Posted by Eric » Add Comment »
you will all enjoy merriam-webster’s word-of-the-day from august 14 because of its greek roots, AND because of the ‘did you know?’ section which discusses new latin. thus, i present it to you:
xenophobia \zen-uh-FOH-bee-uh\ noun
: fear and hatred of strangers or foreigners or of anything that is strange or foreign
I always thought it was odd that Gene, whose xenophobia precluded travel beyond the state border, chose to become a travel agent.
Did you know?

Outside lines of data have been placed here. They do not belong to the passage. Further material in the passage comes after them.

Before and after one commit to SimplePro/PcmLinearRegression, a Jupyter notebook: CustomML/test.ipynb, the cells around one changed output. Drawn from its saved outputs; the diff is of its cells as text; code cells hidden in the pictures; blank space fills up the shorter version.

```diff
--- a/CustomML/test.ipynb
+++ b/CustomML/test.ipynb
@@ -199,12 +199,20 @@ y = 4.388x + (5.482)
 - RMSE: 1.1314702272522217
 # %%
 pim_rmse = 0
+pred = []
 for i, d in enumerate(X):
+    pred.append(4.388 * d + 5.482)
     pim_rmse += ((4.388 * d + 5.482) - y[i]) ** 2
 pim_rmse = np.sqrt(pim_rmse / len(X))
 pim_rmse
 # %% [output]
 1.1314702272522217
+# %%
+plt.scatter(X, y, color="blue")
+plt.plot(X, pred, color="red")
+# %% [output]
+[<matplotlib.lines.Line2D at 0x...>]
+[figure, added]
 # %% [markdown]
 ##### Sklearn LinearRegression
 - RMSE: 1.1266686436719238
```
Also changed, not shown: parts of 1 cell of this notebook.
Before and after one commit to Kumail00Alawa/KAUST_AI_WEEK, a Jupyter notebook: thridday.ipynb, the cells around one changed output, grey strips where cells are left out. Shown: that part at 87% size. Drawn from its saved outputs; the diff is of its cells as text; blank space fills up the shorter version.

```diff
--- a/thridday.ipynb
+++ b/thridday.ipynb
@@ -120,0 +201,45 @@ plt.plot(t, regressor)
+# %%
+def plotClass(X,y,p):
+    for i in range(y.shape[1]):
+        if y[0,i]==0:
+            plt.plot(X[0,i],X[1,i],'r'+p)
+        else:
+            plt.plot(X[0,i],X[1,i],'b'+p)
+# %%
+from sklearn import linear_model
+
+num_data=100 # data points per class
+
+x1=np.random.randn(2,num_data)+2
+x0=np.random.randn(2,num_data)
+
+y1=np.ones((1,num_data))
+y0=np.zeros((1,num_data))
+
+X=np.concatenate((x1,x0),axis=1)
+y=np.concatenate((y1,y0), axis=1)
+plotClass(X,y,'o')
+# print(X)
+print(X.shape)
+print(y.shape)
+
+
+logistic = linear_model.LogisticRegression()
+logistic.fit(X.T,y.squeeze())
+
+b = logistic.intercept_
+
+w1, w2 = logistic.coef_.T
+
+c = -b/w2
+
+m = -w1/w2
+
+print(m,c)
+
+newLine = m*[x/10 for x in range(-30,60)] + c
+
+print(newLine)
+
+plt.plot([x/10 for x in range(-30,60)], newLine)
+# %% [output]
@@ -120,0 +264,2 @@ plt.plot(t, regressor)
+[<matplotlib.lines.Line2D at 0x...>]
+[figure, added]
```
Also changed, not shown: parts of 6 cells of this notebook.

If you look back to the ancient Greek terms that underlie the word “xenophobia,” you’ll discover that xenophobic individuals are literally “stranger fearing.” “Xenophobia,” that elegant-sounding name for an aversion to persons unfamiliar, ultimately derives from two Greek terms: “xenos,” which can be translated as either “stranger” or “guest,” and “phobos,” which means either “fear” or “flight.” “Phobos” is the ultimate source of all English “-phobia” terms, but many of those were actually coined in English or New Latin using the combining form “-phobia” (which traces back to “phobos”). “Xenophobia” itself came to us by way of New Latin and first appeared in print in English in 1903.